*** Block opens ***

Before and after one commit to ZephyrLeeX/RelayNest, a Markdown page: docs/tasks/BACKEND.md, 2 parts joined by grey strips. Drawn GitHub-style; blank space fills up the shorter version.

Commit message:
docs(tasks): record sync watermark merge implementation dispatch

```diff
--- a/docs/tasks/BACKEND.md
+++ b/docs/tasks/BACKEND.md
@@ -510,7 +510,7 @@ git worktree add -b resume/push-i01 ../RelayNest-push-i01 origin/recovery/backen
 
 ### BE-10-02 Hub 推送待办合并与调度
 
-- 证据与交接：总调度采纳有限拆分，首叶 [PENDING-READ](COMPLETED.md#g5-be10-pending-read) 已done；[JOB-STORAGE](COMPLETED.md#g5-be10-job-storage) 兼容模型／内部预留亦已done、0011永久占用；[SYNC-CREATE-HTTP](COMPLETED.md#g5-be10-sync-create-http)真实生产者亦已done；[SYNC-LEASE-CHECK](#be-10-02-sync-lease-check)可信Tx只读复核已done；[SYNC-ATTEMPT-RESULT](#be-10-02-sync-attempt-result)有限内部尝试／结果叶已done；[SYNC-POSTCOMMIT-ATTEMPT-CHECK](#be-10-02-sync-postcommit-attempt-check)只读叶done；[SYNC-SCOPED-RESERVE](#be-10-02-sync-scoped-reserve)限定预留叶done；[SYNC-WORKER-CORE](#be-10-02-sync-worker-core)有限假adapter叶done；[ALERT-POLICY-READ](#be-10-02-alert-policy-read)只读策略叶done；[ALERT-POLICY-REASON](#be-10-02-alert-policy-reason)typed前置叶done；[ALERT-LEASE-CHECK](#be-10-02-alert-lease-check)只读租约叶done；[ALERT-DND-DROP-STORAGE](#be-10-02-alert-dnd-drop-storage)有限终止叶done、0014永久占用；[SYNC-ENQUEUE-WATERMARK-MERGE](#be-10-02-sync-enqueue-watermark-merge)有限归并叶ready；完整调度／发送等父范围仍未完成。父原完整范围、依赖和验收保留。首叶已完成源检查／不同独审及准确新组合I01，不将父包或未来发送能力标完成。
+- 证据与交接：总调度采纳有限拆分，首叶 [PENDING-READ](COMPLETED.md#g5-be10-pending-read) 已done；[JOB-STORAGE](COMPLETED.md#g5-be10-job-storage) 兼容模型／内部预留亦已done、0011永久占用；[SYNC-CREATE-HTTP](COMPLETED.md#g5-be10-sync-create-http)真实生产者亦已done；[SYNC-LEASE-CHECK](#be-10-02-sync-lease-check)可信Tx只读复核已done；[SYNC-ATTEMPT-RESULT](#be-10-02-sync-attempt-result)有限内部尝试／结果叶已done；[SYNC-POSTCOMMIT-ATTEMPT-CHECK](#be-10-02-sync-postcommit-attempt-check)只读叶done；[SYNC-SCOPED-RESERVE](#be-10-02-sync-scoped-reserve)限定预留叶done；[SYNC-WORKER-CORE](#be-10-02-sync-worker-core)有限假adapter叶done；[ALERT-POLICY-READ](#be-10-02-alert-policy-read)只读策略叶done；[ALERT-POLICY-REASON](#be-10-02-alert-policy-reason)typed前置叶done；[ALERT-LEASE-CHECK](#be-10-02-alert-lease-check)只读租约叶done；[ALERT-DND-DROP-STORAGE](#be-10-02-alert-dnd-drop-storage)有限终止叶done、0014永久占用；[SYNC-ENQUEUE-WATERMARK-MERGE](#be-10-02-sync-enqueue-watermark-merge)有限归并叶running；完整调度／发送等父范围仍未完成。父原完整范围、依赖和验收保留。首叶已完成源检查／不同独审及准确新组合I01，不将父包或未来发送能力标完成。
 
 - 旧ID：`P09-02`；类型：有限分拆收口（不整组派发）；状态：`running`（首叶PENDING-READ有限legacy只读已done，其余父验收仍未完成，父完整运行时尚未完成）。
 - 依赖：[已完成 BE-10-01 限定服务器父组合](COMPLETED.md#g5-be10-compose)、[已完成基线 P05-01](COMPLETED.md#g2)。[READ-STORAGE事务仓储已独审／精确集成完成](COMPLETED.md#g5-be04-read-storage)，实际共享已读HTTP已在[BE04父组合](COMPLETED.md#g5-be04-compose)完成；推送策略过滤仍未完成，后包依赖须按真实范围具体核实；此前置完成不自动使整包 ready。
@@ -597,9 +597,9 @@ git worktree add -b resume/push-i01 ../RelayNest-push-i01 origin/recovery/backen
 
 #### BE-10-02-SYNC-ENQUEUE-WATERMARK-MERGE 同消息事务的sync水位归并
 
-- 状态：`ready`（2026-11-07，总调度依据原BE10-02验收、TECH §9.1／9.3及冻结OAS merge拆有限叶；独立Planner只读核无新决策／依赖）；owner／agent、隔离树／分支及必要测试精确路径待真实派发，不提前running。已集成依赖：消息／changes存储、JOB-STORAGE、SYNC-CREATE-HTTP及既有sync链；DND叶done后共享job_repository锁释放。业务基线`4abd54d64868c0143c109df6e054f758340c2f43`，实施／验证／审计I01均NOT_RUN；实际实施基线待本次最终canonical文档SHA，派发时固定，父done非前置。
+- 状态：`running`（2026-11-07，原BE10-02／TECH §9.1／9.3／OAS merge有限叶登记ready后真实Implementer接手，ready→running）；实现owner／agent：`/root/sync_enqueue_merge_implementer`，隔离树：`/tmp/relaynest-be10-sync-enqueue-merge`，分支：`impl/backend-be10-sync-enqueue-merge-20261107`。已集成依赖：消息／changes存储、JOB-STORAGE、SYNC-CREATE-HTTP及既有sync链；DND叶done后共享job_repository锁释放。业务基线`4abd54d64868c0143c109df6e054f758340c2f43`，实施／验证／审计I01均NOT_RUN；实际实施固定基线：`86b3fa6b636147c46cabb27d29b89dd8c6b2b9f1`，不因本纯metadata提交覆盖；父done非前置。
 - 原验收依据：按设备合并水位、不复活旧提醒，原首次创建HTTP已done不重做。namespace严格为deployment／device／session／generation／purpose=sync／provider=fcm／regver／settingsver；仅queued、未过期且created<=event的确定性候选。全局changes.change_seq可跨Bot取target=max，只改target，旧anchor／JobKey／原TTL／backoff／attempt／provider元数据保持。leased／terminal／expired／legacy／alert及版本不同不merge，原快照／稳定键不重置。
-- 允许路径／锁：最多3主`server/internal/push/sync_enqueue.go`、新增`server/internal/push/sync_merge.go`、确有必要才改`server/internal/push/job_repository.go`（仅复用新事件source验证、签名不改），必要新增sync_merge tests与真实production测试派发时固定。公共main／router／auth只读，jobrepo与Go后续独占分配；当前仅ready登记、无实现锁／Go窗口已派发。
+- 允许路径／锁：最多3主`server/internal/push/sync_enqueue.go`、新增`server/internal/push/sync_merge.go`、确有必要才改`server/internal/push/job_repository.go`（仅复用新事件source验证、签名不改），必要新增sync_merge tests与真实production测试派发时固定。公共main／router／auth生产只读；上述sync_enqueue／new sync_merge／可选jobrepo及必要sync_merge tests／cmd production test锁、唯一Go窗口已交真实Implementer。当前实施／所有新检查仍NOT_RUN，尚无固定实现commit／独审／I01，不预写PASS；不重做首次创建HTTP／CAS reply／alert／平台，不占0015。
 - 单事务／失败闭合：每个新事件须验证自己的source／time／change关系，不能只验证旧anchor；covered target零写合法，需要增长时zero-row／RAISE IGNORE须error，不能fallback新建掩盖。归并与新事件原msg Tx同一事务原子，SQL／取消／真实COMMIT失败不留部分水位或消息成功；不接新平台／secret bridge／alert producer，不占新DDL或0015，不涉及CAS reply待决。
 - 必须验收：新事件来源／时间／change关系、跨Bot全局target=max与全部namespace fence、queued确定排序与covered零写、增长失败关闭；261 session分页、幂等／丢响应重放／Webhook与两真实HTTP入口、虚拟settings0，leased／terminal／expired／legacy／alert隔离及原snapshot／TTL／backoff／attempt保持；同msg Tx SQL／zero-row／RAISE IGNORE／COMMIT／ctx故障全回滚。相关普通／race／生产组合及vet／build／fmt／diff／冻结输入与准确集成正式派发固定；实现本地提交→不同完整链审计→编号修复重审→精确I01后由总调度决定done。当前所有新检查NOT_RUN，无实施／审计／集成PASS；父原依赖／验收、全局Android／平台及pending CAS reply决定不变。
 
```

*** Block closes ***
*** Block opens ***

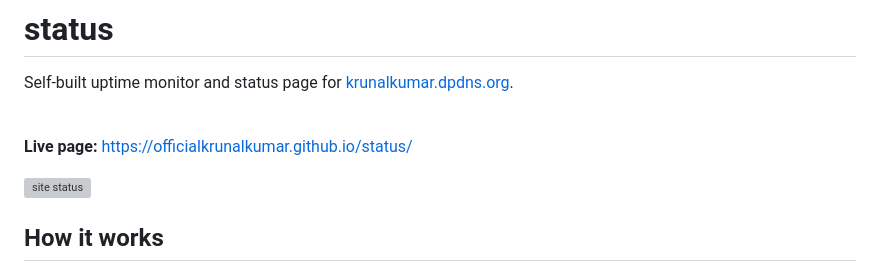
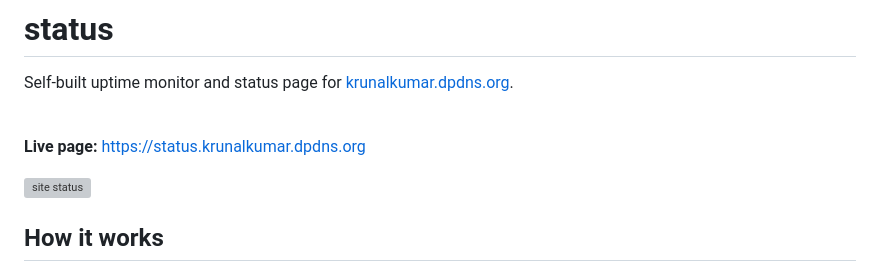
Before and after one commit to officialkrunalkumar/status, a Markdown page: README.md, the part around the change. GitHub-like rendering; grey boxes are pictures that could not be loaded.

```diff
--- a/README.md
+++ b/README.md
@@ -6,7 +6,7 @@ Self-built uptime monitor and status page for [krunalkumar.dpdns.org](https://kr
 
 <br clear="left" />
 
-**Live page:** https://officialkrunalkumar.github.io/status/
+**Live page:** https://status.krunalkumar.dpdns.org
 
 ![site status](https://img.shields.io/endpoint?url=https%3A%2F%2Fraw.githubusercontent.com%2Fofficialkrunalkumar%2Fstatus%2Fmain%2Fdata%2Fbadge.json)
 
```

*** Block closes ***
*** Block opens ***

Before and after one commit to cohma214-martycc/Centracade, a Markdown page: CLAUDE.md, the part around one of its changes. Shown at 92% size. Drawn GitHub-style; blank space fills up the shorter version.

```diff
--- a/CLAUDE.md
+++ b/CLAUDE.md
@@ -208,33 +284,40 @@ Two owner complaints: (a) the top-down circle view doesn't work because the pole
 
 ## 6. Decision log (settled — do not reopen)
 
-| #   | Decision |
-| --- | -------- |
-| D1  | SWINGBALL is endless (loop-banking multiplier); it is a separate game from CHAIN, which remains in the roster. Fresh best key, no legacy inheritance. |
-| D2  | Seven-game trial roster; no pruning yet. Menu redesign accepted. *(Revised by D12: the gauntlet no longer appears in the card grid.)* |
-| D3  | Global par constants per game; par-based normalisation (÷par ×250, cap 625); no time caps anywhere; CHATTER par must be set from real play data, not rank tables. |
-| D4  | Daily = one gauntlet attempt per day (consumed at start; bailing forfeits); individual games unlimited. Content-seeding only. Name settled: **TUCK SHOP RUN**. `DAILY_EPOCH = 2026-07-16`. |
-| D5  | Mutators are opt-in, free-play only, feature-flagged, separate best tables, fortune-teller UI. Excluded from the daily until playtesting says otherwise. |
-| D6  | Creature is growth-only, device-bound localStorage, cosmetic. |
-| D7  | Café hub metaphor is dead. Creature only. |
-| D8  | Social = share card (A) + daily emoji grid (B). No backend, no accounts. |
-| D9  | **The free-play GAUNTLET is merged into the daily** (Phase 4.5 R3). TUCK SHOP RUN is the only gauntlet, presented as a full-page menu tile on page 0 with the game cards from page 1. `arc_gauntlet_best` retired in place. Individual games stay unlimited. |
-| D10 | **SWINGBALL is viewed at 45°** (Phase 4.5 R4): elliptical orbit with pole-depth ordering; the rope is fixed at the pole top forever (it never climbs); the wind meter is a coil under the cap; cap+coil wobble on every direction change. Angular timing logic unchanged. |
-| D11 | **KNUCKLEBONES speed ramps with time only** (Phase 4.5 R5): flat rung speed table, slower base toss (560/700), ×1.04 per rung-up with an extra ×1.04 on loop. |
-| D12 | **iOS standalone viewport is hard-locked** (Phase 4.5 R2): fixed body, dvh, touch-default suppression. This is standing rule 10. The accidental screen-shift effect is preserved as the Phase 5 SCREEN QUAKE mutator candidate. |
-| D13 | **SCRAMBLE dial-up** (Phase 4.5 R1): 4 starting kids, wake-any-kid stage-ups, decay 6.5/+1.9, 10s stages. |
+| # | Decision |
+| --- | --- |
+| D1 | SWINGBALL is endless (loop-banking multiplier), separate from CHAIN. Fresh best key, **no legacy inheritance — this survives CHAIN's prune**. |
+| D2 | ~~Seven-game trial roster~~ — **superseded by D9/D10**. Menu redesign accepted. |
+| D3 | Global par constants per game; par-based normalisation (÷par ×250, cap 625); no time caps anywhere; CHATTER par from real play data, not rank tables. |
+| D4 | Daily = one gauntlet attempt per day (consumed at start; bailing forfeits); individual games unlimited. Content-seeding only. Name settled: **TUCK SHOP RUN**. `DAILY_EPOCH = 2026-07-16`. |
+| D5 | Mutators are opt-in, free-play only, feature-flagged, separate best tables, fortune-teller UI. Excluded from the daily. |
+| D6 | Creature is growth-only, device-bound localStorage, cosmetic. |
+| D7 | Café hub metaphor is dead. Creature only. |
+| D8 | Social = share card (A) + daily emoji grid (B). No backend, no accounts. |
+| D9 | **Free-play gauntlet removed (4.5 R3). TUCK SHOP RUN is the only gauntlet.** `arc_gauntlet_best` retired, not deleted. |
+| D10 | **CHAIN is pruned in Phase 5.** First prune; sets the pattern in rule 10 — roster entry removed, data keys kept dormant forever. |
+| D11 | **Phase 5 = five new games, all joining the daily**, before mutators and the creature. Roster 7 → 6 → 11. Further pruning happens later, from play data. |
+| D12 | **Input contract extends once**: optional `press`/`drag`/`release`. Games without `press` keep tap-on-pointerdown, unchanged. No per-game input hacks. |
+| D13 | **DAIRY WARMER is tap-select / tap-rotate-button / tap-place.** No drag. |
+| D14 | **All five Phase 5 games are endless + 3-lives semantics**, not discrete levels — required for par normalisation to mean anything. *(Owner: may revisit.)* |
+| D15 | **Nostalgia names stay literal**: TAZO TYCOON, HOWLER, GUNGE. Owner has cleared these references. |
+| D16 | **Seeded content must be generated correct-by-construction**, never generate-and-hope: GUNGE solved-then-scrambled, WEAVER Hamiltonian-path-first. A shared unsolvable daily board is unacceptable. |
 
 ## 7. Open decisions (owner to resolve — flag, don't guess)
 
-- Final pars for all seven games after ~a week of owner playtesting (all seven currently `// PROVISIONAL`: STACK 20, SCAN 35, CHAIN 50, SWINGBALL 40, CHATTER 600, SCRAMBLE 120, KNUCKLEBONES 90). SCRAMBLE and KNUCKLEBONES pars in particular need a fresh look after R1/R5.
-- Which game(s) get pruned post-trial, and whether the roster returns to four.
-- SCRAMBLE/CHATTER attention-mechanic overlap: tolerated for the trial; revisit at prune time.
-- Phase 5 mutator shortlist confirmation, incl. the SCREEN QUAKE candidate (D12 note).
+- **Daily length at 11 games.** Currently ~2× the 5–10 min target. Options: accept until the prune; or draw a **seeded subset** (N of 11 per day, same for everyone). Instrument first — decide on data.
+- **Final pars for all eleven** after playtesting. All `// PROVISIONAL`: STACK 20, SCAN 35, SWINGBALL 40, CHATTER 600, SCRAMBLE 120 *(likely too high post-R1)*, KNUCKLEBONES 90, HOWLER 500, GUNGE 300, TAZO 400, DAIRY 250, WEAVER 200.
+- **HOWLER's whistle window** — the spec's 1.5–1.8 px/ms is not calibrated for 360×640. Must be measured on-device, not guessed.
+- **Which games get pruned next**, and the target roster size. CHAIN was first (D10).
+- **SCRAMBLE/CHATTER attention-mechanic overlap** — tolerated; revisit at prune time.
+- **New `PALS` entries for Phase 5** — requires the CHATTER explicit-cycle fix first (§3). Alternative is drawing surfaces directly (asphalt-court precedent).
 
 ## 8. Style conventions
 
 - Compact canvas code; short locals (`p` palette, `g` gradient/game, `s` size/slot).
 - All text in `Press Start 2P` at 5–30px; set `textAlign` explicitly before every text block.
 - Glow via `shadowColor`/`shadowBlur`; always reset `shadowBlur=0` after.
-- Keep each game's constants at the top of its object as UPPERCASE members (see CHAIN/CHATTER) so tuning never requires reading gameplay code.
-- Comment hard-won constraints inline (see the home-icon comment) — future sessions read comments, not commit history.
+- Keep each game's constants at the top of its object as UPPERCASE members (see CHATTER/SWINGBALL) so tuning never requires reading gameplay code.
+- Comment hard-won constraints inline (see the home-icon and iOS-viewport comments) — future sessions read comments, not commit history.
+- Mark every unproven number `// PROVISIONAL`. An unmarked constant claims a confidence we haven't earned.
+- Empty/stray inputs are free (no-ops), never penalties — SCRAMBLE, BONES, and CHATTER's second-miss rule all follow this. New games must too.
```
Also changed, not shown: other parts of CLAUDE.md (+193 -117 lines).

*** Block closes ***

EXERCISE PROMPT -
Search the listing for "README" and show every line where it occurs.

OUTPUT FOR THIS EXERCISE -
Before and after one commit to officialkrunalkumar/status, a Markdown page: README.md, the part around the change. GitHub-like rendering; grey boxes are pictures that could not be loaded.
--- a/README.md
+++ b/README.md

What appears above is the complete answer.